The US Secretary of State Rex Tillerson, while answering questions of lawmakers at a budget hearing of the House Foreign Affairs Committee this week, announced an inter-agency review of US funding and support to Pakistan. While this is the first explicit mention of Pakistan by the current administration, it in no way clears up what the policy towards the country will be. Hostile lawmakers have been present in the past and so have been military aid reductions, the real question here is what the top administration thinks.

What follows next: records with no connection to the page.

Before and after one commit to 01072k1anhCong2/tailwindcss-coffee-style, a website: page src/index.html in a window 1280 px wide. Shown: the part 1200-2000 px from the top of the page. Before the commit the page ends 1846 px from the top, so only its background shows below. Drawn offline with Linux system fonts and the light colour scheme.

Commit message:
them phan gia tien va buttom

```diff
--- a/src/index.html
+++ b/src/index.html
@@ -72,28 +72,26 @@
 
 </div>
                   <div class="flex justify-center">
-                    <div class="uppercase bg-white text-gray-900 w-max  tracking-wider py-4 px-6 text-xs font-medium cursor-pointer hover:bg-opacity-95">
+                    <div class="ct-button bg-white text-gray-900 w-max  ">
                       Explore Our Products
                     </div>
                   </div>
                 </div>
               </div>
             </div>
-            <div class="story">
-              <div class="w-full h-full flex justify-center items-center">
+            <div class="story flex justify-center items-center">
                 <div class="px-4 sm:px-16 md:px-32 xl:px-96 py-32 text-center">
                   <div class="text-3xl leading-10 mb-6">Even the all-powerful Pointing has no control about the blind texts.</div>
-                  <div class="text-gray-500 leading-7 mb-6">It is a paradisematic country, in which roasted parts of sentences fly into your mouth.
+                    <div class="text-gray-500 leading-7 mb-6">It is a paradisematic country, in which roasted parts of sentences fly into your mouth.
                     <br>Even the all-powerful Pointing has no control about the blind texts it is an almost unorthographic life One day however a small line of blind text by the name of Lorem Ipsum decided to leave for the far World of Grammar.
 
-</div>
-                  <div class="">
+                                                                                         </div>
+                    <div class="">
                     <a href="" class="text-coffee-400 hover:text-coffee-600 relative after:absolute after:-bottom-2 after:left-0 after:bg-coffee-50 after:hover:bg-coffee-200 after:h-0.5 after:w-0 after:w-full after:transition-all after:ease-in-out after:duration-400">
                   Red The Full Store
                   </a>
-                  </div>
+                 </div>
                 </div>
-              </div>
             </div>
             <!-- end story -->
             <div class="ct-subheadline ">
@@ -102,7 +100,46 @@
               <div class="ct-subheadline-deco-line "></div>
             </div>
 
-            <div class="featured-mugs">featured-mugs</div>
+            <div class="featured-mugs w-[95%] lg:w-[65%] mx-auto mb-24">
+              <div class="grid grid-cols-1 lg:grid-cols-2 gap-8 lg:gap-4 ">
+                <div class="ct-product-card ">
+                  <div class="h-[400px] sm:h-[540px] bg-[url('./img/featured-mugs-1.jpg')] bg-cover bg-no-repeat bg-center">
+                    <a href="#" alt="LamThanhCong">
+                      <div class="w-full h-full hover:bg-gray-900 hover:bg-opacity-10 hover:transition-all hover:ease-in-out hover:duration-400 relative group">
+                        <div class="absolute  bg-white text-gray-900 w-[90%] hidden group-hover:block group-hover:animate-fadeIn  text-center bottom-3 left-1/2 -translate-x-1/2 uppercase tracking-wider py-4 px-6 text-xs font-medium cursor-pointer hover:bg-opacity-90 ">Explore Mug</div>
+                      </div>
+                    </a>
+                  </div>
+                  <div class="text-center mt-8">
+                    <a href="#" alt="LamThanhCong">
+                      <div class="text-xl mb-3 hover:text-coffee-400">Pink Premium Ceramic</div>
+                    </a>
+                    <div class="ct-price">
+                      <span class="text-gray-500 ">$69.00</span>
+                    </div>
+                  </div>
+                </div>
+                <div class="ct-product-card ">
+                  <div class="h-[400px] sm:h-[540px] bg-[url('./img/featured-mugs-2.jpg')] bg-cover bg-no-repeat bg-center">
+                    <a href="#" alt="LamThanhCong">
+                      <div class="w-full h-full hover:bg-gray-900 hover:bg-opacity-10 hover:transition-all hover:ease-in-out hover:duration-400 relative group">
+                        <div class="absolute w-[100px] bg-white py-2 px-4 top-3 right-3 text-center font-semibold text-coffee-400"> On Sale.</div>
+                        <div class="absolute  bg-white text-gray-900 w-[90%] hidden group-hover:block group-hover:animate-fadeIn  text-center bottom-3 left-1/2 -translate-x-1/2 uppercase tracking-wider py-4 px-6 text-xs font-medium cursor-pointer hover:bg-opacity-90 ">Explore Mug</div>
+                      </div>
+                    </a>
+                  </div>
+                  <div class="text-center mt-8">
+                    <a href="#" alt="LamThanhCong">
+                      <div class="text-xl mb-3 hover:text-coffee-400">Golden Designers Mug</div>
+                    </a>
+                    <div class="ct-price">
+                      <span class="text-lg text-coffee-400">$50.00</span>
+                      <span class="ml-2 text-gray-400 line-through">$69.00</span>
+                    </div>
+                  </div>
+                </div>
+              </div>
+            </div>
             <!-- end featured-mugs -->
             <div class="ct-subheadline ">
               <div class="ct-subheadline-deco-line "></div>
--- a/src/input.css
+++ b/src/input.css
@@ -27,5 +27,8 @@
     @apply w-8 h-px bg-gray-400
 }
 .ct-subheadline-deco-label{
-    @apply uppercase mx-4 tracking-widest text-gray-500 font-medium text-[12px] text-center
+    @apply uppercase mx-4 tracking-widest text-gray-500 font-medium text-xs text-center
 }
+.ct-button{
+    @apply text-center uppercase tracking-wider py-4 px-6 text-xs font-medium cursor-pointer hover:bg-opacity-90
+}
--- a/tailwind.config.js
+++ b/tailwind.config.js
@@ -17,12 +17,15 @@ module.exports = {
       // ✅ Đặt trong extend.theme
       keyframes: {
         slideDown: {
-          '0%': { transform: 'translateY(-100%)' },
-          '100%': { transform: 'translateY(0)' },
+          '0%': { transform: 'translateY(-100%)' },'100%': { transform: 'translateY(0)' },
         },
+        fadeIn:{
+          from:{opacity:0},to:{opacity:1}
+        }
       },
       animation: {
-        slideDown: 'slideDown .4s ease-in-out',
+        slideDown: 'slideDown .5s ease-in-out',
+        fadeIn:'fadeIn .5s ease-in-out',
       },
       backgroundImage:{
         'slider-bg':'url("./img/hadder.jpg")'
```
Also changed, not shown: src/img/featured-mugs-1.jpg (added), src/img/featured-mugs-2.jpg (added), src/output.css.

That remains shrouded in mystery. For much of his term up till now, Donald Trump’s administration has been too busy battling internal crises to pay much attention to foreign policy . Even aspects of domestic policy which have an effect on foreign policy – such as the infamous ‘travel ban’ – have been mired in controversy. The upshot of all this is that apart from a grand show of strengthened relationship with Saudi Arabia – orchestrated by the Saudis themselves – and an irreverent visit to the European Union followed by withdrawal from the Paris climate agreement there is very little the presidency has done itself, leaving the running of foreign policy in the hands of career diplomats and military officials.

This is certainly not a bad thing, as most career officials are better versed in the global situation and invested in maintaining status qou policies. However, working as de facto authority in absence of leadership means that polices can be changed from the top at any time.

This is especially true for the current presidency, which has branded Qatar as a “sponsor of terrorism” and took credit for its isolation, and sold it arms worth millions weeks later while still maintaining the largest US military base in the Middle East in that country. All this comes at the statements of career diplomats and military officials, who have struggled to reconcile these seismic changes.

For now, Pakistan should pay attention to Rex Tillerson and Gen James Mattis – the Defence Secretary filling the “Commander-in-Chief” role in absentia. Their actions and stated policy will govern the relationship between the two countries, but it should be mindful that this can change at any time. With a visit of Indian Prime Minister Narendra Modi to the US coming up, it is likely that this will happen sooner than later. The statements that Donald Trump makes after being prompted by the Indian Prime Minister will be much more revealing of how he plans to approach the Indo-Pak-Afghan region.